As always Caleb I am amazed by the way you seemingly effortlessly jump between platforms. But it occurs to me that where I would have a few different chips and transistors on my workbench, guys like you now have a few different boards. Getting an MCU project going from scratch would be a huge undertaking these days, but the boards do most of the donkey work for you. The effort is now in the programming and interfacing (which is where you excel). Very nice show.
It is really very diversified varieties of boards covered by one person. Raspberry-Pi and chipkit module combination will be really helpful stuff for armature electronics developers, otherwise if one know embedded system design he can directly program Raspberry-Pi. But overall it is very good video explanation of wide variety of boards.
I have used several of the boards you mentioned and plan to eventually get around to a couple mentioned that I don't have yet. One new one I recently picked up was the Atmel ATSAMD20-XPRO for their new Cortex M0 processor.
I wanted to get some experience with the low end Cortex ARM processors. One thing that really pushed me towards the Atmel board was their free development system. It is based on Visual Studio, which admittedly is a hog but I am familiar with it, and it comes bundled with the GCC compiler already integrated.
Most of the other development boards require a higher end 3rd party development system that is either time limited, code space limited or cost several $K for the professional version. If I was working on a commercial product I might have gone a different route, but this is a self funded learning project that will probably extend over many months on a time as available basis.
Freescale and STM offer some pretty slick and inexpensive development boards too. Freescale has their Freedome boards for just over $12 and the ST's Discovery boards are about the same. On the software side...Freescale offers their software for free with a reasonable code size limit, and mbed has a free online compiler, downloader, etc that supports a number of these smaller dev boards.

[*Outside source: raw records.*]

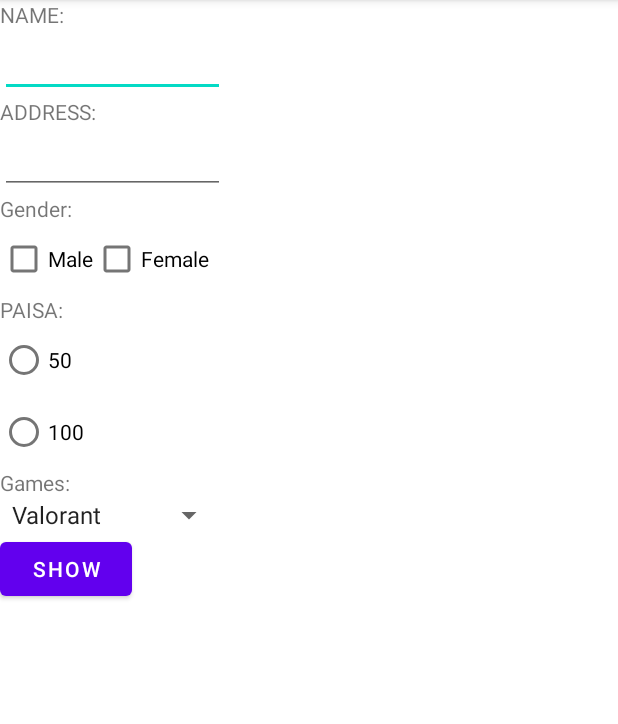
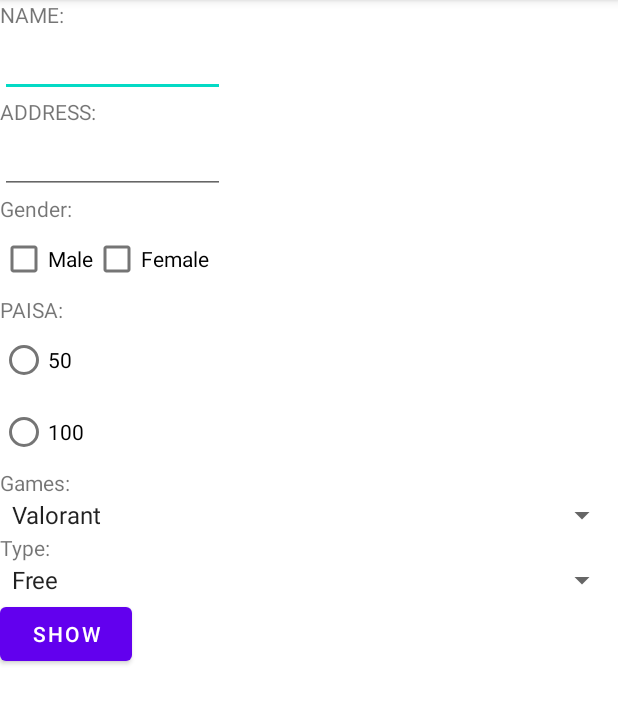
Before and after one commit to PAN-MAN/Mobile-Programming, an Android app: the screen it shows after launch (MainActivity2), on a phone screen of 412 x 824 dp, the part 84-808 px from its top. Run offline under Robolectric (Android 15) with nearby library versions, the light colour scheme and no system bars.

Commit message:
String.xml file bata array banayo

```diff
--- a/app/src/main/java/com/example/mobile/MainActivity2.java
+++ b/app/src/main/java/com/example/mobile/MainActivity2.java
@@ -25,6 +25,12 @@ public class MainActivity2 extends AppCompatActivity {
         ArrayAdapter<String> adapter = new ArrayAdapter<>(this, android.R.layout.simple_spinner_item, courses);
         adapter.setDropDownViewResource(android.R.layout.simple_spinner_dropdown_item);
         spin.setAdapter(adapter);
+        //string.xml bata liyera aako yo chai//
+        String[] myarray = getResources().getStringArray(R.array.my_spinner);
+        Spinner mySpinner = findViewById(R.id.spinner2);
+        ArrayAdapter<String> ad = new ArrayAdapter<>(this, android.R.layout.simple_spinner_item, myarray);
+        ad.setDropDownViewResource(android.R.layout.simple_spinner_dropdown_item);
+        mySpinner.setAdapter(ad);
 
         addListenerOnButton();
 
@@ -50,7 +56,11 @@ public class MainActivity2 extends AppCompatActivity {
                 String paisa = "";
 
                 Spinner spin = findViewById(R.id.spinner);
-                String selectedCourse = spin.getSelectedItem().toString();
+                String selectedGame = spin.getSelectedItem().toString();
+
+                Spinner mySpinner = findViewById(R.id.spinner2);
+                String selectedtype = mySpinner.getSelectedItem().toString();
+
 
                 // Determine which CheckBox is checked
                 if (checkMale.isChecked()) {
@@ -58,7 +68,6 @@ public class MainActivity2 extends AppCompatActivity {
                 } else if (checkFemale.isChecked()) {
                     gender = "Female";
                 }
-
                 if (radioButton.isChecked()) {
                     paisa = "Rs. 50 de mero";
                 } else if (radioButton1.isChecked()) {
@@ -70,7 +79,8 @@ public class MainActivity2 extends AppCompatActivity {
                 output2.setText("Address: " + address +
                         "\nGender: " + gender +
                         "\nPaisa: " + paisa +
-                        "\nCourse: " + selectedCourse);
+                        "\nGame: " + selectedGame +
+                        "\nType: "+selectedtype);
             }
         });
     }
--- a/app/src/main/res/layout/activity_assignment.xml
+++ b/app/src/main/res/layout/activity_assignment.xml
@@ -99,18 +99,32 @@
 
     <Spinner
         android:id="@+id/spinner"
-        android:layout_width="150dp"
+        android:layout_width="match_parent"
         android:layout_height="wrap_content"
         app:layout_constraintTop_toBottomOf="@id/label_games"
         app:layout_constraintStart_toStartOf="@id/label_games"/>
+
+    <TextView
+        android:layout_width="wrap_content"
+        android:layout_height="wrap_content"
+        android:id="@+id/type"
+        android:text="Type:"
+        app:layout_constraintTop_toBottomOf="@+id/spinner">
+    </TextView>
+
+    <Spinner
+        android:id="@+id/spinner2"
+        android:layout_width="match_parent"
+        android:layout_height="wrap_content"
+        app:layout_constraintTop_toBottomOf="@+id/type"/>
 
     <Button
         android:id="@+id/button"
         android:layout_width="wrap_content"
         android:layout_height="wrap_content"
         android:text="SHOW"
-        app:layout_constraintTop_toBottomOf="@id/spinner"
-        app:layout_constraintStart_toStartOf="@id/spinner"/>
+        app:layout_constraintTop_toBottomOf="@id/spinner2"
+        app:layout_constraintStart_toStartOf="@id/spinner2"/>
 
     <TextView
         android:id="@+id/output1"
--- a/app/src/main/res/values/strings.xml
+++ b/app/src/main/res/values/strings.xml
@@ -1,3 +1,8 @@
 <resources>
     <string name="app_name">mobile</string>
+    <string-array name="my_spinner">
+        <item>Free</item>
+        <item>Premium</item>
+        <item>Plastic</item>
+    </string-array>
 </resources>
```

Never before has there been such a plethora of dev boards that cater to so many different skill sets.
It is easy for me to jump back and forth because I do EXTREMELY SIMPLE THINGS. I'm usually doing beginner level things, I often just have a nack for presentation that makes it look like maybe it is is more complex than it actually is.
@Caleb - don't put yourself down....You've said several times that you are not an engineer (nor am I so I sympathise) but you seem a lot more capable than some engineers I have known. It's ability that counts. Have a good Christmas.
I'm a semi-novice like yourself and found that my go to dev board is simply an ATMega32a (in the 40pin DIP format) plugged into a solderless breadboard. I love the way the I/O pins all the ports are in bit order. I keep a handful of what I call "blinkeys" (an LED with a limiting resistor attached) around and plug them into the ports where needed.
The code is easily ported to smaller ATMega chips or even over to the Arduino.
Interesting about the Red Bull PCB. I am wondering if its just the PCB design that makes it more fun or if they actually added anything new to it? I have a few of the TI dev kits and like you have yet made the time to tinker with them, the Atmel STK500, STK600, Nordic nRFgo Motherboard, many Cypress PSoC flavors (PSoC is my favorite platform from both a technical and personal viewpoint), and I keep a LabJack U6 which I consider more of a development platform rather than a DAQ as it is marketed.
If you are interested my company is experimenting with a run of "Made in the USA" USAduino™ boards based on the Uno R3 i.e. a clone but with a silk screen of the US Flag 100% PCB and assembly "Made in the USA" less the components of course. As well as compliance with the Arduino and LUFA terms so it is respectful of the open source spirit unlike the many existing clones. Check out www.edtrication.com if you are curious.
I agree with poster below:"Do not put yourself down." The results matter far more than the label ever will.
Drones are, in essence, flying autonomous vehicles. Pros and cons surrounding drones today might well foreshadow the debate over the development of self-driving cars. In the context of a strongly regulated aviation industry, "self-flying" drones pose a fresh challenge. How safe is it to fly drones in different environments? Should drones be required for visual line of sight – as are piloted airplanes? Join EE Times' Junko Yoshida as she moderates a panel of drone experts.